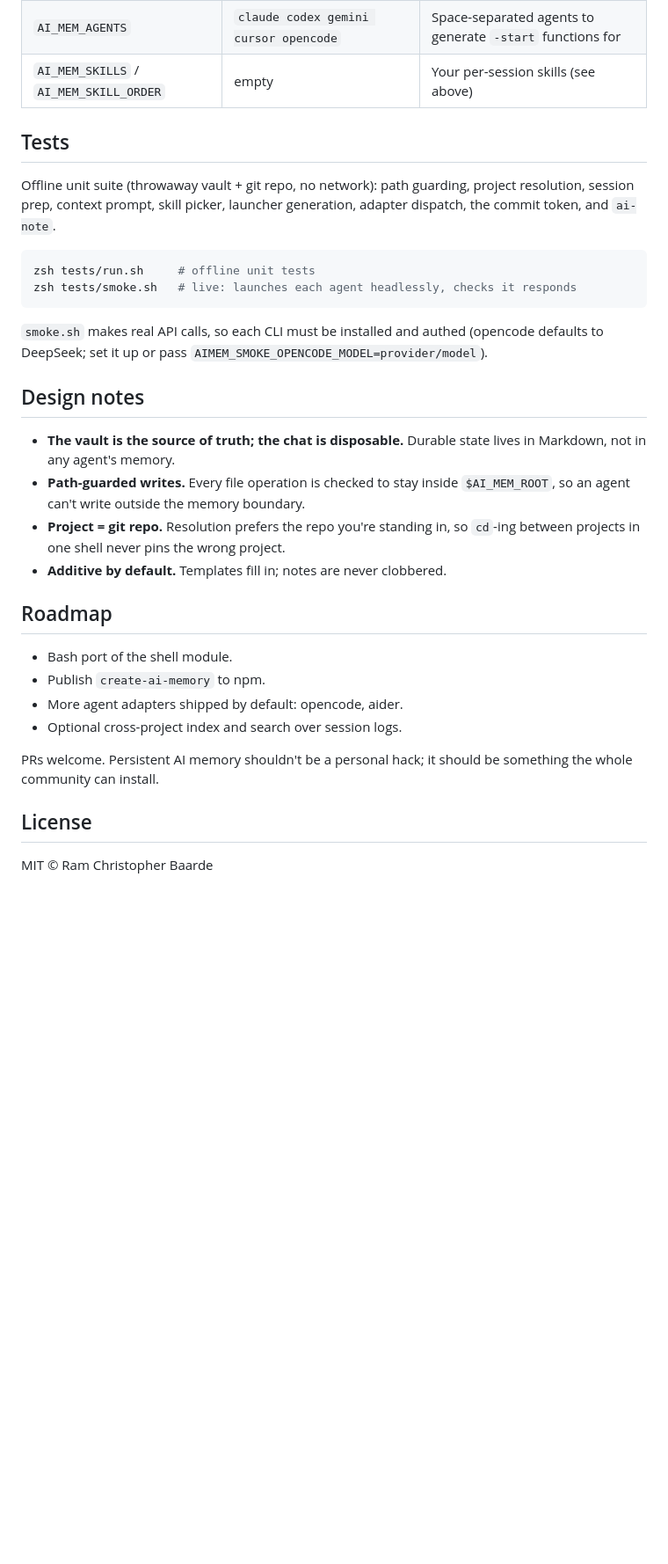
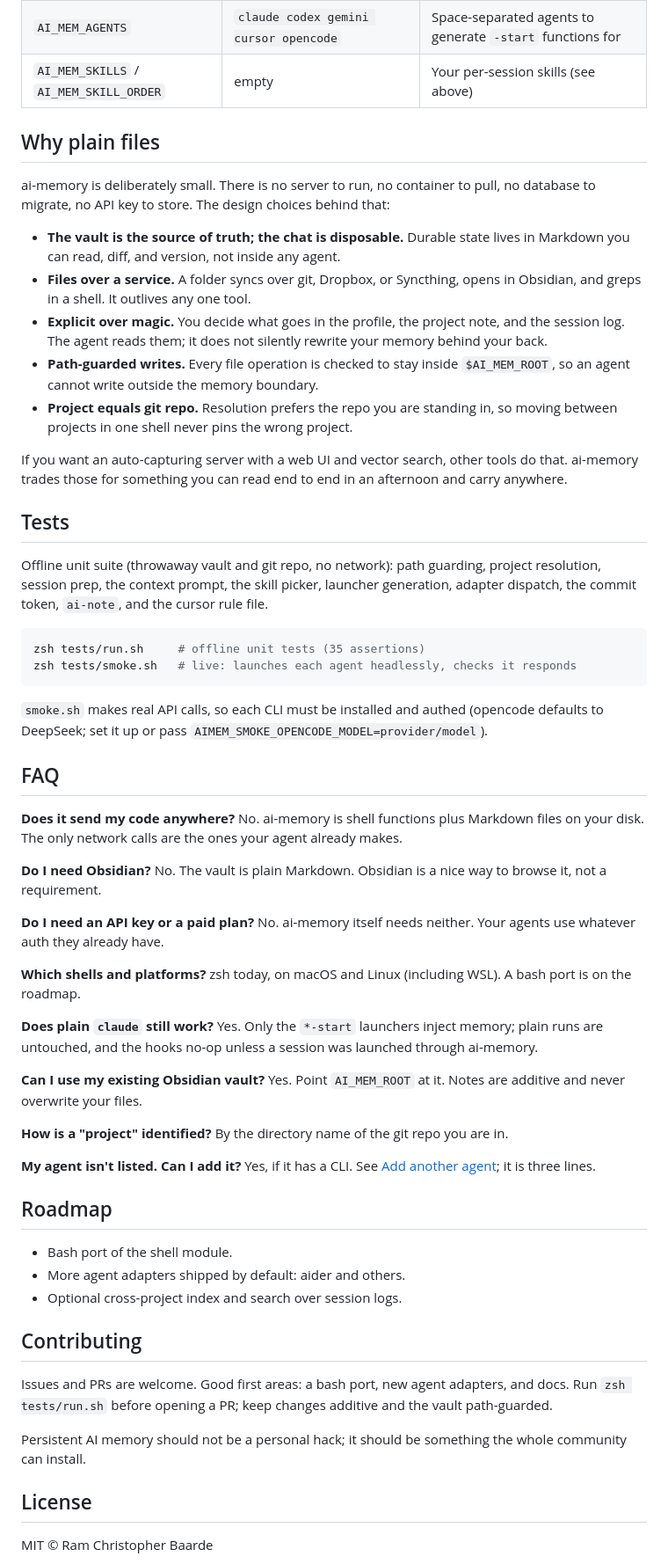
Before and after one commit to rambaarde/create-ai-memory, a Markdown page: README.md, the part around one of its changes. Shown at 88% size. Rendered like a GitHub page; blank space fills up the shorter version.

````diff
--- a/README.md
+++ b/README.md
@@ -300,14 +334,36 @@ git -C <repo> config core.hooksPath .githooks
 | `AI_MEM_AGENTS` | `claude codex gemini cursor opencode` | Space-separated agents to generate `-start` functions for |
 | `AI_MEM_SKILLS` / `AI_MEM_SKILL_ORDER` | empty | Your per-session skills (see above) |
 
+## Why plain files
+
+ai-memory is deliberately small. There is no server to run, no container to pull,
+no database to migrate, no API key to store. The design choices behind that:
+
+- **The vault is the source of truth; the chat is disposable.** Durable state
+  lives in Markdown you can read, diff, and version, not inside any agent.
+- **Files over a service.** A folder syncs over git, Dropbox, or Syncthing, opens
+  in Obsidian, and greps in a shell. It outlives any one tool.
+- **Explicit over magic.** You decide what goes in the profile, the project note,
+  and the session log. The agent reads them; it does not silently rewrite your
+  memory behind your back.
+- **Path-guarded writes.** Every file operation is checked to stay inside
+  `$AI_MEM_ROOT`, so an agent cannot write outside the memory boundary.
+- **Project equals git repo.** Resolution prefers the repo you are standing in, so
+  moving between projects in one shell never pins the wrong project.
+
+If you want an auto-capturing server with a web UI and vector search, other tools
+do that. ai-memory trades those for something you can read end to end in an
+afternoon and carry anywhere.
+
 ## Tests
 
-Offline unit suite (throwaway vault + git repo, no network): path guarding,
-project resolution, session prep, context prompt, skill picker, launcher
-generation, adapter dispatch, the commit token, and `ai-note`.
+Offline unit suite (throwaway vault and git repo, no network): path guarding,
+project resolution, session prep, the context prompt, the skill picker, launcher
+generation, adapter dispatch, the commit token, `ai-note`, and the cursor rule
+file.
 
 ```sh
-zsh tests/run.sh     # offline unit tests
+zsh tests/run.sh     # offline unit tests (35 assertions)
 zsh tests/smoke.sh   # live: launches each agent headlessly, checks it responds
 ```
 
@@ -315,25 +371,50 @@ zsh tests/smoke.sh   # live: launches each agent headlessly, checks it responds
 (opencode defaults to DeepSeek; set it up or pass
 `AIMEM_SMOKE_OPENCODE_MODEL=provider/model`).
 
-## Design notes
+## FAQ
 
-- **The vault is the source of truth; the chat is disposable.** Durable state lives
-  in Markdown, not in any agent's memory.
-- **Path-guarded writes.** Every file operation is checked to stay inside
-  `$AI_MEM_ROOT`, so an agent can't write outside the memory boundary.
-- **Project = git repo.** Resolution prefers the repo you're standing in, so
-  `cd`-ing between projects in one shell never pins the wrong project.
-- **Additive by default.** Templates fill in; notes are never clobbered.
+**Does it send my code anywhere?**
+No. ai-memory is shell functions plus Markdown files on your disk. The only network
+calls are the ones your agent already makes.
+
+**Do I need Obsidian?**
+No. The vault is plain Markdown. Obsidian is a nice way to browse it, not a
+requirement.
+
+**Do I need an API key or a paid plan?**
+No. ai-memory itself needs neither. Your agents use whatever auth they already have.
+
+**Which shells and platforms?**
+zsh today, on macOS and Linux (including WSL). A bash port is on the roadmap.
+
+**Does plain `claude` still work?**
+Yes. Only the `*-start` launchers inject memory; plain runs are untouched, and the
+hooks no-op unless a session was launched through ai-memory.
+
+**Can I use my existing Obsidian vault?**
+Yes. Point `AI_MEM_ROOT` at it. Notes are additive and never overwrite your files.
+
+**How is a "project" identified?**
+By the directory name of the git repo you are in.
+
+**My agent isn't listed. Can I add it?**
+Yes, if it has a CLI. See [Add another agent](#add-another-agent); it is three
+lines.
 
 ## Roadmap
 
 - Bash port of the shell module.
-- Publish `create-ai-memory` to npm.
-- More agent adapters shipped by default: opencode, aider.
+- More agent adapters shipped by default: aider and others.
 - Optional cross-project index and search over session logs.
 
-PRs welcome. Persistent AI memory shouldn't be a personal hack; it should be
-something the whole community can install.
+## Contributing
+
+Issues and PRs are welcome. Good first areas: a bash port, new agent adapters, and
+docs. Run `zsh tests/run.sh` before opening a PR; keep changes additive and the
+vault path-guarded.
+
+Persistent AI memory should not be a personal hack; it should be something the
+whole community can install.
 
 ## License
 
````
Also changed, not shown: other parts of README.md (+59 -25 lines).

**WORK TO COMPLETE:** Whenever a line in the material contains the word "vault", copy that line.

**ANSWER TO THE EXERCISE:**
+- **The vault is the source of truth; the chat is disposable.** Durable state
-Offline unit suite (throwaway vault + git repo, no network): path guarding,
+Offline unit suite (throwaway vault and git repo, no network): path guarding,
-- **The vault is the source of truth; the chat is disposable.** Durable state lives
+No. The vault is plain Markdown. Obsidian is a nice way to browse it, not a
+**Can I use my existing Obsidian vault?**
+vault path-guarded.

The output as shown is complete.